“And that’s . . . the REST of the story . . . “
Remember Paul Harvey? He would tell us some remarkable story, and then he would tell us the REST of the story. The part we didn’t know.
The part that actually mattered most.
I had a rest-of-the-story moment last week. Like everyone, I was following the Larry Nassar trial — whether I wanted to or not, my news feed was flooded. One day, I noticed my personal friends-and-family feed lighting up with clips, comments, and articles about a young woman, Rachael Denhollander, who had — remarkably, and please note, I’m not contesting or diminishing this part of the story — included in her impact statement a brief but powerful testimony of the gospel. You know — forgiveness, grace.
And oh, my Christian friends were all over that. Praise! Marvel! Witness!
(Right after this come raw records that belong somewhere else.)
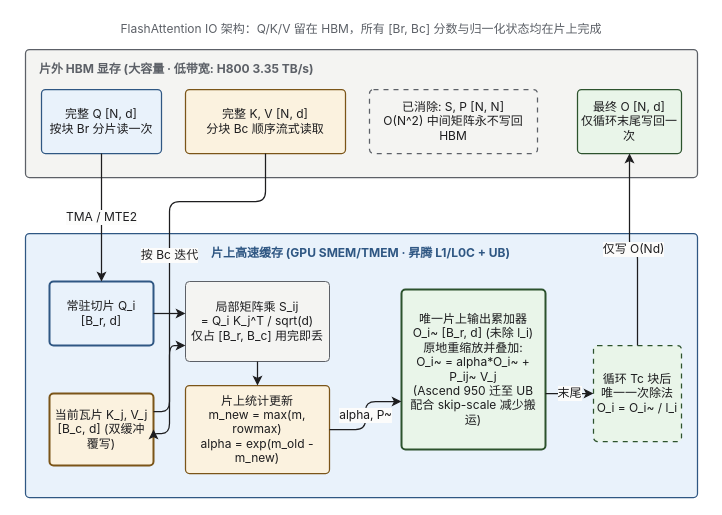
Before: src/content/posts/foundations/04-flash-attention/diagrams/04-sram-tiling-arch.drawio in xingcanlee/infra-note, a draw.io diagram. Source tidied: cells renumbered, new cells numbered last; positions are measured from the earlier drawing's top-left corner, leaving out a move shared by most shapes. Both pictures are drawn from the tidied source at 100%, with x=0, y=0 at pixel (17, 17).
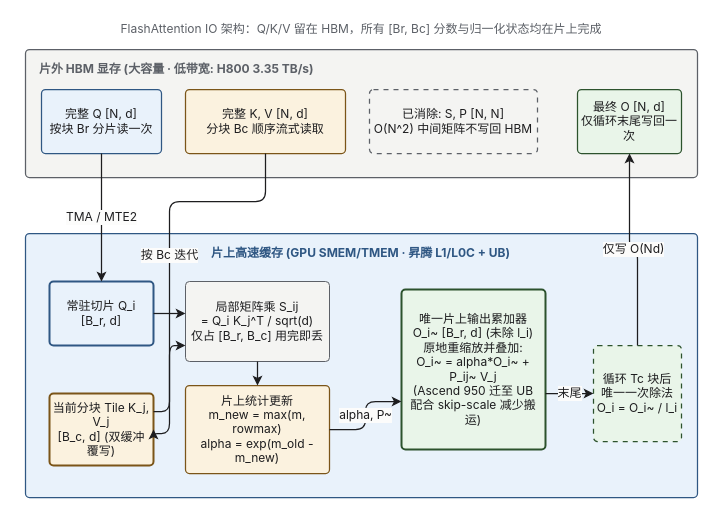
After the change.

The edit, as a diff of the source:
```diff
@@
-    <mxCell id="6" value="已消除: S, P [N, N]&lt;br&gt;O(N^2) 中间矩阵永不写回 HBM" style="rounded=1;absoluteArcSize=1;arcSize=8;whiteSpace=wrap;html=1;fillColor=none;strokeColor=#5c6067;strokeWidth=1.25;dashed=1;dashPattern=4 4;align=center;verticalAlign=middle;spacing=4;fontFamily=Inter;fontSize=12;fontColor=#1d1d1f;" parent="1" vertex="1">
+    <mxCell id="6" value="已消除: S, P [N, N]&lt;br&gt;O(N^2) 中间矩阵不写回 HBM" style="rounded=1;absoluteArcSize=1;arcSize=8;whiteSpace=wrap;html=1;fillColor=none;strokeColor=#5c6067;strokeWidth=1.25;dashed=1;dashPattern=4 4;align=center;verticalAlign=middle;spacing=4;fontFamily=Inter;fontSize=12;fontColor=#1d1d1f;" parent="1" vertex="1">
       <mxGeometry x="352" y="72" width="168" height="64" as="geometry" />
     </mxCell>
@@
-    <mxCell id="11" value="当前瓦片 K_j, V_j&lt;br&gt;[B_c, d] (双缓冲覆写)" style="rounded=1;absoluteArcSize=1;arcSize=8;whiteSpace=wrap;html=1;fillColor=#fbf2df;strokeColor=#7b5518;strokeWidth=2;align=center;verticalAlign=middle;spacing=4;fontFamily=Inter;fontSize=12;fontColor=#1d1d1f;" parent="1" vertex="1">
+    <mxCell id="11" value="当前分块 Tile K_j, V_j&lt;br&gt;[B_c, d] (双缓冲覆写)" style="rounded=1;absoluteArcSize=1;arcSize=8;whiteSpace=wrap;html=1;fillColor=#fbf2df;strokeColor=#7b5518;strokeWidth=2;align=center;verticalAlign=middle;spacing=4;fontFamily=Inter;fontSize=12;fontColor=#1d1d1f;" parent="1" vertex="1">
       <mxGeometry x="32" y="376" width="104" height="72" as="geometry" />
     </mxCell>
```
I was intrigued — as I said, it is remarkable and moving — so, I went to read the transcript of her entire impact statement, as you do.
Or maybe just as I do, being as how I’m not satisfied to take anyone’s word for anything or just watch a video clip.
As I was reading her entire transcript, a phrase jumped out at me. The part where she said, ” . . . My advocacy for sexual assault victims, something I cherished, cost me my church . . . I was left alone and isolated . . . ”
And then this: “This is what it looks like when institutions create a culture where a predator can flourish unafraid and unabated and this is what it looks like when people in authority refuse to listen, put friendships in front of the truth, fail to create or enforce proper policy and fail to hold enablers accountable.”
My ears filled with white noise and my hands shook.
This was the rest of the story.
This was my story. Rachael Denhollander, in one of the most public court cases in our generation, was standing before a judge and she was telling my story. “This is what it looks like when institutions create a culture where a predator can flourish unafraid and unabated and this is what it looks like when people in authority refuse to listen, put friendships in front of the truth, fail to create or enforce proper policy and fail to hold enablers accountable.”
This was the part that the Christian community didn’t notice, or ignored. So — because, as my song inspiration for this blog points out, I have an issue with keeping my big mouth shut — I shared that part of the story, the part that jumped out at me. It felt a little bit like I got my hand smacked — just gently, mind you — until a few lovely and brave friends came alongside me and said — “I hear you. I’ve heard you before. I know. You’ve been saying this for years. I’ve listened.”
(Thank you, friends.)
I wondered — did anyone else notice that the Christian community was missing the point?
Yeah. Rachael Denhollander noticed. She got the message, loud and clear, and she called it out loud and clear in an interview with Christianity Today.
She called it for what it was, and she made another impact statement, this one in the court of public opinion, and she went on record, and she said, ” But I have found it very interesting, to be honest, that every single Christian publication or speaker that has mentioned my statement has only ever focused on the aspect of forgiveness. Very few, if any of them, have recognized what else came with that statement, which was a swift and intentional pursuit of God’s justice.”
And then she turned around and did it again, she told my story again, when she said, “Church is one of the least safe places to acknowledge abuse because the way it is counseled is, more often than not, damaging to the victim . . . There are very, very few who have ever found true help in the church.”
Preach, sister. I’ve been saying this your whole lifetime, loudly, to anyone who would listen.
So what happens now, what happens now that the rest of the story is out there? What will happen, with a broad evangelical Christian community that quickly embraced Rachael Denhollander as a darling and then fell into awkward silence when she applied the truth of institutional abuse to the evangelical church?
What will happen, for those of us who have been dismissed and ignored for decades as we have spoken this truth?
I’m not sure.
I hope we haven’t yet heard the rest of the story. I hope we have yet to get to the part where as an institution, the church stops, takes a breath, and starts to listen.
(Speaking of the rest of the story — please, take the time to click on the links and read Rachael’s transcript in its entirety, and the entirety of the Christianity Today interview. It’s time we started listening to everything that’s said.)